Federal officials, drug companies and AIDS organizations are working to provide care to the nearly 8,000 HIV-positive people displaced two weeks ago by Hurricane Katrina, the AP/Miami Herald reports. In the aftermath of the hurricane, health providers in Florida, Tennessee, Alabama, Mississippi, Georgia and other states are reporting that displaced HIV/AIDS patients are arriving at their clinics seeking new prescriptions and medical care. In response to the need, several AIDS service organizations from the affected area have partnered with clinics in other cities to provide temporary housing and medication for HIV-positive patients. According to Nicholos Bellos, president of the Dallas-based Southwestern Infectious Disease Associates, HIV/AIDS patients have complex medical histories that are often well-documented at their clinics. "Not many of these people had a chance to go by and pick up their medical records on the way out of town," he said, adding, "One of our biggest problems, right off the bat, is just documenting their HIV-positive status." In addition, HIV-positive patients can develop drug resistance if they miss doses of their medication, making the virus more difficult to treat. Federal officials have said they are working to streamline care to HIV-positive patients after the hurricane destroyed the Biloxi, Miss., and New Orleans service centers of the Health Resources and Services Administration -- an HHS agency that provides health care funding for people living with HIV -- and left the centers in Hattiesburg, Miss., and Mobile, Ala., flooded and without power.
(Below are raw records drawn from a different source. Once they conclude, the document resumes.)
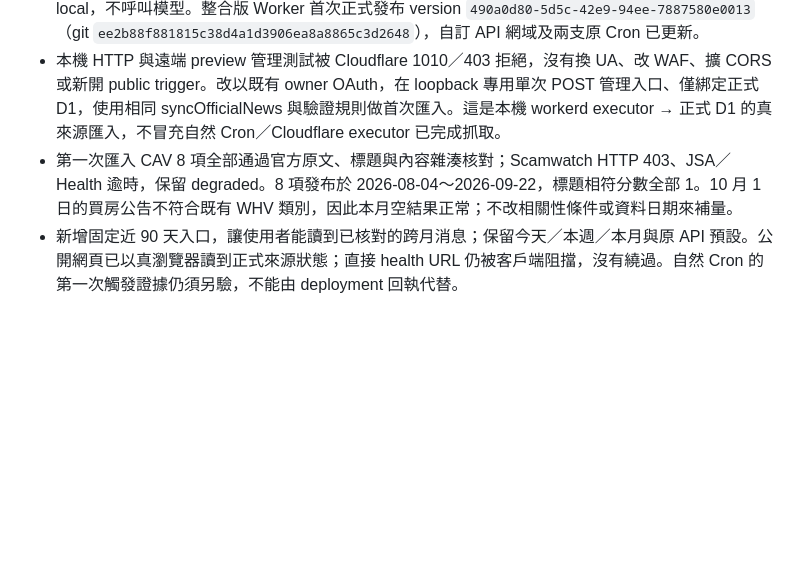
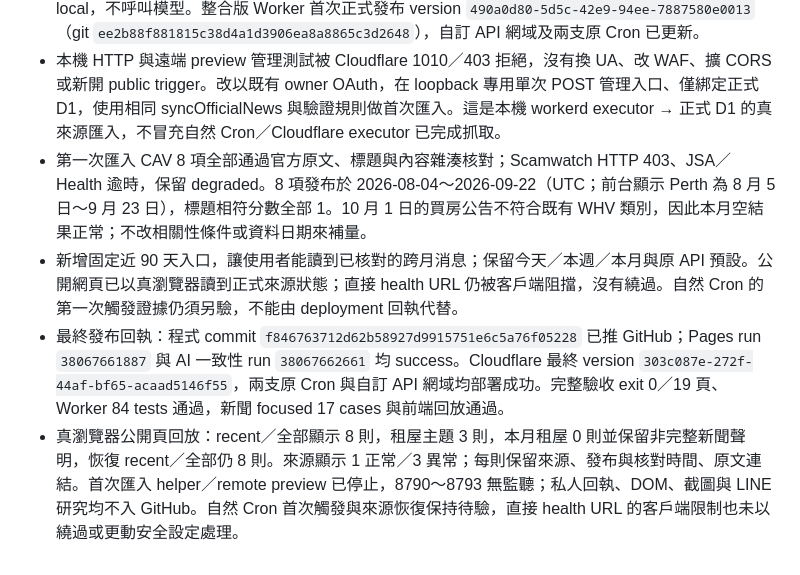
Before and after one commit to jason201385-commits/aussie-whv-compass, a Markdown page: docs/DECISIONS.md, the part around the change. GitHub-like rendering; blank space fills up the shorter version.

Commit message:
docs: record news deployment and public verification

```diff
--- a/docs/DECISIONS.md
+++ b/docs/DECISIONS.md
@@ -615,5 +615,7 @@ P1-24 已由 PR #2／Pages run 35111266701 成功發布，本次同步其 ROADMA
 - 獨立 QA 重現來源 headers 已到但 body 卡住的問題。12 秒期限改為涵蓋 fetch、狀態／類型／網址驗證與 bounded body，並取消 reader；無回應 transport／取消 Promise 都不能無限拖住來源輪替。新聞 focused tests 14 案例通過，並保留所有來源與內容 gate。
 - 保留 GitHub 最新 P1-32 本機找答案／Cloudflare 原生備援與退休的舊端點；前台 assistMode 維持 local，不呼叫模型。整合版 Worker 首次正式發布 version `490a0d80-5d5c-42e9-94ee-7887580e0013`（git `ee2b88f881815c38d4a1d3906ea8a8865c3d2648`），自訂 API 網域及兩支原 Cron 已更新。
 - 本機 HTTP 與遠端 preview 管理測試被 Cloudflare 1010／403 拒絕，沒有換 UA、改 WAF、擴 CORS 或新開 public trigger。改以既有 owner OAuth，在 loopback 專用單次 POST 管理入口、僅綁定正式 D1，使用相同 syncOfficialNews 與驗證規則做首次匯入。這是本機 workerd executor → 正式 D1 的真來源匯入，不冒充自然 Cron／Cloudflare executor 已完成抓取。
-- 第一次匯入 CAV 8 項全部通過官方原文、標題與內容雜湊核對；Scamwatch HTTP 403、JSA／Health 逾時，保留 degraded。8 項發布於 2026-08-04～2026-09-22，標題相符分數全部 1。10 月 1 日的買房公告不符合既有 WHV 類別，因此本月空結果正常；不改相關性條件或資料日期來補量。
+- 第一次匯入 CAV 8 項全部通過官方原文、標題與內容雜湊核對；Scamwatch HTTP 403、JSA／Health 逾時，保留 degraded。8 項發布於 2026-08-04～2026-09-22（UTC；前台顯示 Perth 為 8 月 5 日～9 月 23 日），標題相符分數全部 1。10 月 1 日的買房公告不符合既有 WHV 類別，因此本月空結果正常；不改相關性條件或資料日期來補量。
 - 新增固定近 90 天入口，讓使用者能讀到已核對的跨月消息；保留今天／本週／本月與原 API 預設。公開網頁已以真瀏覽器讀到正式來源狀態；直接 health URL 仍被客戶端阻擋，沒有繞過。自然 Cron 的第一次觸發證據仍須另驗，不能由 deployment 回執代替。
+- 最終發布回執：程式 commit `f846763712d62b58927d9915751e6c5a76f05228` 已推 GitHub；Pages run `38067661887` 與 AI 一致性 run `38067662661` 均 success。Cloudflare 最終 version `303c087e-272f-44af-bf65-acaad5146f55`，兩支原 Cron 與自訂 API 網域均部署成功。完整驗收 exit 0／19 頁、Worker 84 tests 通過，新聞 focused 17 cases 與前端回放通過。
+- 真瀏覽器公開頁回放：recent／全部顯示 8 則，租屋主題 3 則，本月租屋 0 則並保留非完整新聞聲明，恢復 recent／全部仍 8 則。來源顯示 1 正常／3 異常；每則保留來源、發布與核對時間、原文連結。首次匯入 helper／remote preview 已停止，8790～8793 無監聽；私人回執、DOM、截圖與 LINE 研究均不入 GitHub。自然 Cron 首次觸發與來源恢復保持待驗，直接 health URL 的客戶端限制也未以繞過或更動安全設定處理。
```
Several drug companies also have offered to provide medication to patients at no cost (Mendoza, AP/Miami Herald, 9/12).This is part of the KHN Morning Briefing, a summary of health policy coverage from major news organizations. Sign up for an email subscription.